* _AIM OF THE EXERCISE_: Each entry that follows should be retyped in full and exactly.

(Records contained in a dataset)
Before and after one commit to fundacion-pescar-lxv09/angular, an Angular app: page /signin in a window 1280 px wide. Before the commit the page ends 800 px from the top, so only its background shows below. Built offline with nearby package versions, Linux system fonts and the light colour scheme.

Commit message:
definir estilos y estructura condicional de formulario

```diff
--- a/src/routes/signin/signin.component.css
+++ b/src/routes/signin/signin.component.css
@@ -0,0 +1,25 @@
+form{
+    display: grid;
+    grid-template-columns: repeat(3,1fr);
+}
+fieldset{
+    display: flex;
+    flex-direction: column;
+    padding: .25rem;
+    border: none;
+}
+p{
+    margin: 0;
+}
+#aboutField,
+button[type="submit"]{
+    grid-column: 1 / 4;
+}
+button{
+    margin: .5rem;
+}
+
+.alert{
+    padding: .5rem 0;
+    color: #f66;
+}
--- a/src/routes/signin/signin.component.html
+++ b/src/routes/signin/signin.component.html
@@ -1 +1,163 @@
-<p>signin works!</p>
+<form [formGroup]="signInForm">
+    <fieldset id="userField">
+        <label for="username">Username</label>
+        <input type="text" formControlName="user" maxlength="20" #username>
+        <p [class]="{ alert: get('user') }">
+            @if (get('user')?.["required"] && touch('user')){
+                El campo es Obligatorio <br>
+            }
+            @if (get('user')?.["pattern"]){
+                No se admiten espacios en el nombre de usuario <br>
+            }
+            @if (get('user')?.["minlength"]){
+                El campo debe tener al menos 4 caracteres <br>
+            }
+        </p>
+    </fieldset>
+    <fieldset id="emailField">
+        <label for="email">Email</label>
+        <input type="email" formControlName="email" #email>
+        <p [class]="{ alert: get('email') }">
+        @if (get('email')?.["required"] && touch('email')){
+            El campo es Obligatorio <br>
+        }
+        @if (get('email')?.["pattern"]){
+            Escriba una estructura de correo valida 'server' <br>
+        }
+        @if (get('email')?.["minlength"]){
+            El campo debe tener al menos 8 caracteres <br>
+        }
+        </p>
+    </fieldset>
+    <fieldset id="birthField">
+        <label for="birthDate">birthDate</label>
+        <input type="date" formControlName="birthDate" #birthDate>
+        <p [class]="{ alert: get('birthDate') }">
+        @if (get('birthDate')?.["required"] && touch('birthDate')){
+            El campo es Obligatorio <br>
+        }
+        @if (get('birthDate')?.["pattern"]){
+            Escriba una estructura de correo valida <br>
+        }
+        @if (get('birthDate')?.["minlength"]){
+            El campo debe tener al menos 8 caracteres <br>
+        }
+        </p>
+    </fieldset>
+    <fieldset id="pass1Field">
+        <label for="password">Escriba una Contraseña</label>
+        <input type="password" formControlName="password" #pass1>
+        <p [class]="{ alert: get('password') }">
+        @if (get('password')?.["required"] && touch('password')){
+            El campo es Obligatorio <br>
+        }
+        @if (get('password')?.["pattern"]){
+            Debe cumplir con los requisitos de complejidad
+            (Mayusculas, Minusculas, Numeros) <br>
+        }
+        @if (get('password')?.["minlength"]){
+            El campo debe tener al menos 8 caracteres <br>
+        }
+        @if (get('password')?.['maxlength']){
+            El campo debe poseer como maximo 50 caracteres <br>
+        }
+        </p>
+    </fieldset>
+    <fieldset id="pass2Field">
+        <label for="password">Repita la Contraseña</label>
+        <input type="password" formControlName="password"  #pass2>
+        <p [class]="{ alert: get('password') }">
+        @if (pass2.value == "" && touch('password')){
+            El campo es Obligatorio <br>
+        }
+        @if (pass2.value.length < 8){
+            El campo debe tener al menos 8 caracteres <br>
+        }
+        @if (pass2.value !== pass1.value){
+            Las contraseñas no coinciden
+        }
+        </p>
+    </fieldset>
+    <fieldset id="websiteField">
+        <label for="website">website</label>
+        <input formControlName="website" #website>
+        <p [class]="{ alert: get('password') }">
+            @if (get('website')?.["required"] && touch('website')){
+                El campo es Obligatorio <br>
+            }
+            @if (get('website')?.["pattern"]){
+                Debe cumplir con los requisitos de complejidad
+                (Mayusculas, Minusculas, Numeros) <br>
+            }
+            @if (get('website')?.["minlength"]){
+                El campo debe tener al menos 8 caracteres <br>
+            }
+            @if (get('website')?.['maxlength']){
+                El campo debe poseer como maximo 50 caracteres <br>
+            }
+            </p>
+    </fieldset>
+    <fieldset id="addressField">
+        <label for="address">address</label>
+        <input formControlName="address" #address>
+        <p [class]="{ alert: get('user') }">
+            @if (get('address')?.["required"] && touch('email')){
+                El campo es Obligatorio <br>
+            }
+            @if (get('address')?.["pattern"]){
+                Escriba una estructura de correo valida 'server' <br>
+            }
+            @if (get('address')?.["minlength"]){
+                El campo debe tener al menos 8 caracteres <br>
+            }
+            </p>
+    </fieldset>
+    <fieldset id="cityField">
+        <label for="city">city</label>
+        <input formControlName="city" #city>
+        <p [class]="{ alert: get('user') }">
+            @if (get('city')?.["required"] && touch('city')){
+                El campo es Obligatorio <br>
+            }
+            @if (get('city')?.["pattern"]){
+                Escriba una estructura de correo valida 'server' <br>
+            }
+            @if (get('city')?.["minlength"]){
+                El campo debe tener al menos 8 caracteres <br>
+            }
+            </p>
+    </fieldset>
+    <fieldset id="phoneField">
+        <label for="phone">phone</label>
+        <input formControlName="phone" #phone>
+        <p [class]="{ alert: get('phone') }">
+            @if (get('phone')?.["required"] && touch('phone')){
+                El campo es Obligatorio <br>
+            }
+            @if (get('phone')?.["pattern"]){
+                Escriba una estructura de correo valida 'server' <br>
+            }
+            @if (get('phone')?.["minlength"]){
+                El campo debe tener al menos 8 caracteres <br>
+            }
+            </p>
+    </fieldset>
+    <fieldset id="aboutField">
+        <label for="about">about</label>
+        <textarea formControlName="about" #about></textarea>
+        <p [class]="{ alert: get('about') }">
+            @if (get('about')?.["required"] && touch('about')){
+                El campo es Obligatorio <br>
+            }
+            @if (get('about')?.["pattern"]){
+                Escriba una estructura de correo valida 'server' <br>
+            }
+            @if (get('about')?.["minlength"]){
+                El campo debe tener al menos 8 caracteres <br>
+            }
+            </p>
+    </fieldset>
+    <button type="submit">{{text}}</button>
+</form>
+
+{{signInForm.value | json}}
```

* _RESULT OF THE TASK_:
Before and after one commit to fundacion-pescar-lxv09/angular, an Angular app: page /signin in a window 1280 px wide. Before the commit the page ends 800 px from the top, so only its background shows below. Built offline with nearby package versions, Linux system fonts and the light colour scheme.

Commit message:
definir estilos y estructura condicional de formulario

```diff
--- a/src/routes/signin/signin.component.css
+++ b/src/routes/signin/signin.component.css
@@ -0,0 +1,25 @@
+form{
+    display: grid;
+    grid-template-columns: repeat(3,1fr);
+}
+fieldset{
+    display: flex;
+    flex-direction: column;
+    padding: .25rem;
+    border: none;
+}
+p{
+    margin: 0;
+}
+#aboutField,
+button[type="submit"]{
+    grid-column: 1 / 4;
+}
+button{
+    margin: .5rem;
+}
+
+.alert{
+    padding: .5rem 0;
+    color: #f66;
+}
--- a/src/routes/signin/signin.component.html
+++ b/src/routes/signin/signin.component.html
@@ -1 +1,163 @@
-<p>signin works!</p>
+<form [formGroup]="signInForm">
+    <fieldset id="userField">
+        <label for="username">Username</label>
+        <input type="text" formControlName="user" maxlength="20" #username>
+        <p [class]="{ alert: get('user') }">
+            @if (get('user')?.["required"] && touch('user')){
+                El campo es Obligatorio <br>
+            }
+            @if (get('user')?.["pattern"]){
+                No se admiten espacios en el nombre de usuario <br>
+            }
+            @if (get('user')?.["minlength"]){
+                El campo debe tener al menos 4 caracteres <br>
+            }
+        </p>
+    </fieldset>
+    <fieldset id="emailField">
+        <label for="email">Email</label>
+        <input type="email" formControlName="email" #email>
+        <p [class]="{ alert: get('email') }">
+        @if (get('email')?.["required"] && touch('email')){
+            El campo es Obligatorio <br>
+        }
+        @if (get('email')?.["pattern"]){
+            Escriba una estructura de correo valida 'server' <br>
+        }
+        @if (get('email')?.["minlength"]){
+            El campo debe tener al menos 8 caracteres <br>
+        }
+        </p>
+    </fieldset>
+    <fieldset id="birthField">
+        <label for="birthDate">birthDate</label>
+        <input type="date" formControlName="birthDate" #birthDate>
+        <p [class]="{ alert: get('birthDate') }">
+        @if (get('birthDate')?.["required"] && touch('birthDate')){
+            El campo es Obligatorio <br>
+        }
+        @if (get('birthDate')?.["pattern"]){
+            Escriba una estructura de correo valida <br>
+        }
+        @if (get('birthDate')?.["minlength"]){
+            El campo debe tener al menos 8 caracteres <br>
+        }
+        </p>
+    </fieldset>
+    <fieldset id="pass1Field">
+        <label for="password">Escriba una Contraseña</label>
+        <input type="password" formControlName="password" #pass1>
+        <p [class]="{ alert: get('password') }">
+        @if (get('password')?.["required"] && touch('password')){
+            El campo es Obligatorio <br>
+        }
+        @if (get('password')?.["pattern"]){
+            Debe cumplir con los requisitos de complejidad
+            (Mayusculas, Minusculas, Numeros) <br>
+        }
+        @if (get('password')?.["minlength"]){
+            El campo debe tener al menos 8 caracteres <br>
+        }
+        @if (get('password')?.['maxlength']){
+            El campo debe poseer como maximo 50 caracteres <br>
+        }
+        </p>
+    </fieldset>
+    <fieldset id="pass2Field">
+        <label for="password">Repita la Contraseña</label>
+        <input type="password" formControlName="password"  #pass2>
+        <p [class]="{ alert: get('password') }">
+        @if (pass2.value == "" && touch('password')){
+            El campo es Obligatorio <br>
+        }
+        @if (pass2.value.length < 8){
+            El campo debe tener al menos 8 caracteres <br>
+        }
+        @if (pass2.value !== pass1.value){
+            Las contraseñas no coinciden
+        }
+        </p>
+    </fieldset>
+    <fieldset id="websiteField">
+        <label for="website">website</label>
+        <input formControlName="website" #website>
+        <p [class]="{ alert: get('password') }">
+            @if (get('website')?.["required"] && touch('website')){
+                El campo es Obligatorio <br>
+            }
+            @if (get('website')?.["pattern"]){
+                Debe cumplir con los requisitos de complejidad
+                (Mayusculas, Minusculas, Numeros) <br>
+            }
+            @if (get('website')?.["minlength"]){
+                El campo debe tener al menos 8 caracteres <br>
+            }
+            @if (get('website')?.['maxlength']){
+                El campo debe poseer como maximo 50 caracteres <br>
+            }
+            </p>
+    </fieldset>
+    <fieldset id="addressField">
+        <label for="address">address</label>
+        <input formControlName="address" #address>
+        <p [class]="{ alert: get('user') }">
+            @if (get('address')?.["required"] && touch('email')){
+                El campo es Obligatorio <br>
+            }
+            @if (get('address')?.["pattern"]){
+                Escriba una estructura de correo valida 'server' <br>
+            }
+            @if (get('address')?.["minlength"]){
+                El campo debe tener al menos 8 caracteres <br>
+            }
+            </p>
+    </fieldset>
+    <fieldset id="cityField">
+        <label for="city">city</label>
+        <input formControlName="city" #city>
+        <p [class]="{ alert: get('user') }">
+            @if (get('city')?.["required"] && touch('city')){
+                El campo es Obligatorio <br>
+            }
+            @if (get('city')?.["pattern"]){
+                Escriba una estructura de correo valida 'server' <br>
+            }
+            @if (get('city')?.["minlength"]){
+                El campo debe tener al menos 8 caracteres <br>
+            }
+            </p>
+    </fieldset>
+    <fieldset id="phoneField">
+        <label for="phone">phone</label>
+        <input formControlName="phone" #phone>
+        <p [class]="{ alert: get('phone') }">
+            @if (get('phone')?.["required"] && touch('phone')){
+                El campo es Obligatorio <br>
+            }
+            @if (get('phone')?.["pattern"]){
+                Escriba una estructura de correo valida 'server' <br>
+            }
+            @if (get('phone')?.["minlength"]){
+                El campo debe tener al menos 8 caracteres <br>
+            }
+            </p>
+    </fieldset>
+    <fieldset id="aboutField">
+        <label for="about">about</label>
+        <textarea formControlName="about" #about></textarea>
+        <p [class]="{ alert: get('about') }">
+            @if (get('about')?.["required"] && touch('about')){
+                El campo es Obligatorio <br>
+            }
+            @if (get('about')?.["pattern"]){
+                Escriba una estructura de correo valida 'server' <br>
+            }
+            @if (get('about')?.["minlength"]){
+                El campo debe tener al menos 8 caracteres <br>
+            }
+            </p>
+    </fieldset>
+    <button type="submit">{{text}}</button>
+</form>
+
+{{signInForm.value | json}}
```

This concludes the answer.